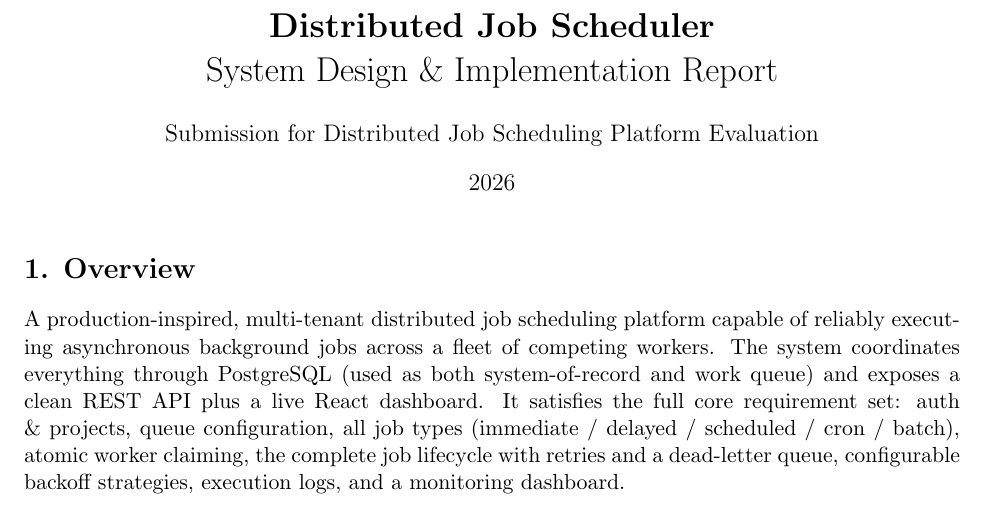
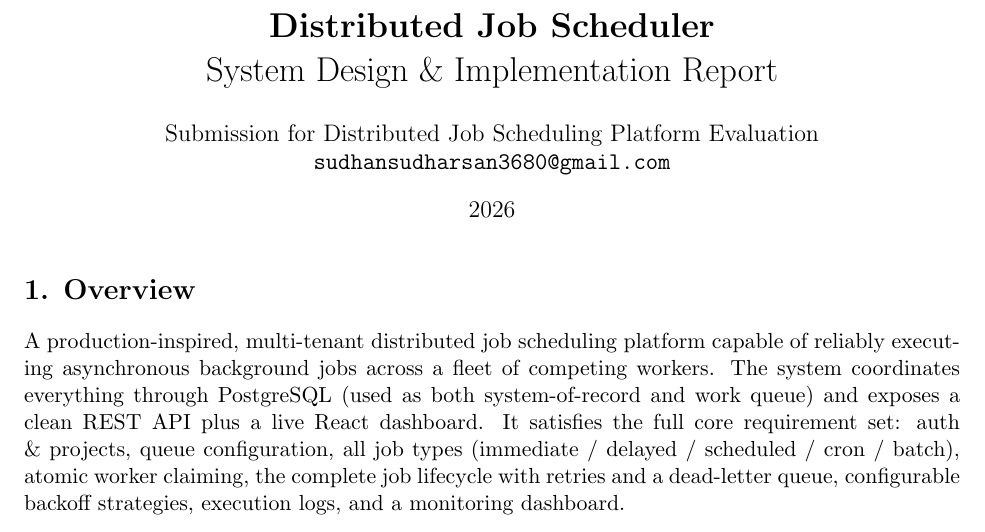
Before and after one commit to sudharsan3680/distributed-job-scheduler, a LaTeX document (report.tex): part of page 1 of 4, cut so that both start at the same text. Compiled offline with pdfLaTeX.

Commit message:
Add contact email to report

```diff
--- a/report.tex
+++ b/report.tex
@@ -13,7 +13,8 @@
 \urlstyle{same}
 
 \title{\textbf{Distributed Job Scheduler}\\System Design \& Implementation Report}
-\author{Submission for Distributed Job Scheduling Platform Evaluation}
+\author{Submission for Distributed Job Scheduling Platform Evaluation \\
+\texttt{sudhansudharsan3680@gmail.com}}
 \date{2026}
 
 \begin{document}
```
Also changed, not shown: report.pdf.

##############################

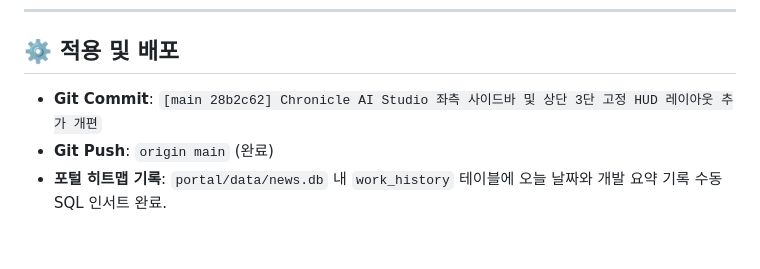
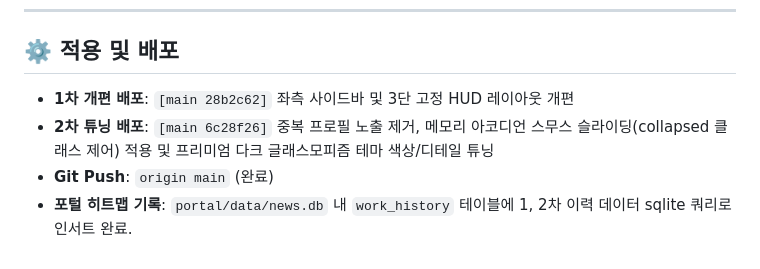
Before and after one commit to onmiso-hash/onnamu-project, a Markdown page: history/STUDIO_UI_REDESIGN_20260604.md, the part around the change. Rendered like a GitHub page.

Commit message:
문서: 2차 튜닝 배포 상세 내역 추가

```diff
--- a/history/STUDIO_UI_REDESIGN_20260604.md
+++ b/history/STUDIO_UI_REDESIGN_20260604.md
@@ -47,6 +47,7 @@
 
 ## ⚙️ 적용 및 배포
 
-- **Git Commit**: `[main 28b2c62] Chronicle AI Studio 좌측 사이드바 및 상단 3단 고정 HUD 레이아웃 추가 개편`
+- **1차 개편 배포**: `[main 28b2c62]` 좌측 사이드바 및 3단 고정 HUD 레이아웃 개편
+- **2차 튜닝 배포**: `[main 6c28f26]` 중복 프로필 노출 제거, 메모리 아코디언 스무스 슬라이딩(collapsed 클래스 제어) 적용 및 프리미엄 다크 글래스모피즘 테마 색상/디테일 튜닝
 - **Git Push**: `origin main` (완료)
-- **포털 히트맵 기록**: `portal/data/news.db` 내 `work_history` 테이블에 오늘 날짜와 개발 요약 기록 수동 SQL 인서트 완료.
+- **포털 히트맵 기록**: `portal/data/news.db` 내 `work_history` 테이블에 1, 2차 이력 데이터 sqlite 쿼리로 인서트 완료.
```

##############################

▸ **TO DO**: Every line that includes "Platform" must be copied from the material above.

▸ **EXERCISE SOLUTION**:
-\author{Submission for Distributed Job Scheduling Platform Evaluation}
+\author{Submission for Distributed Job Scheduling Platform Evaluation \\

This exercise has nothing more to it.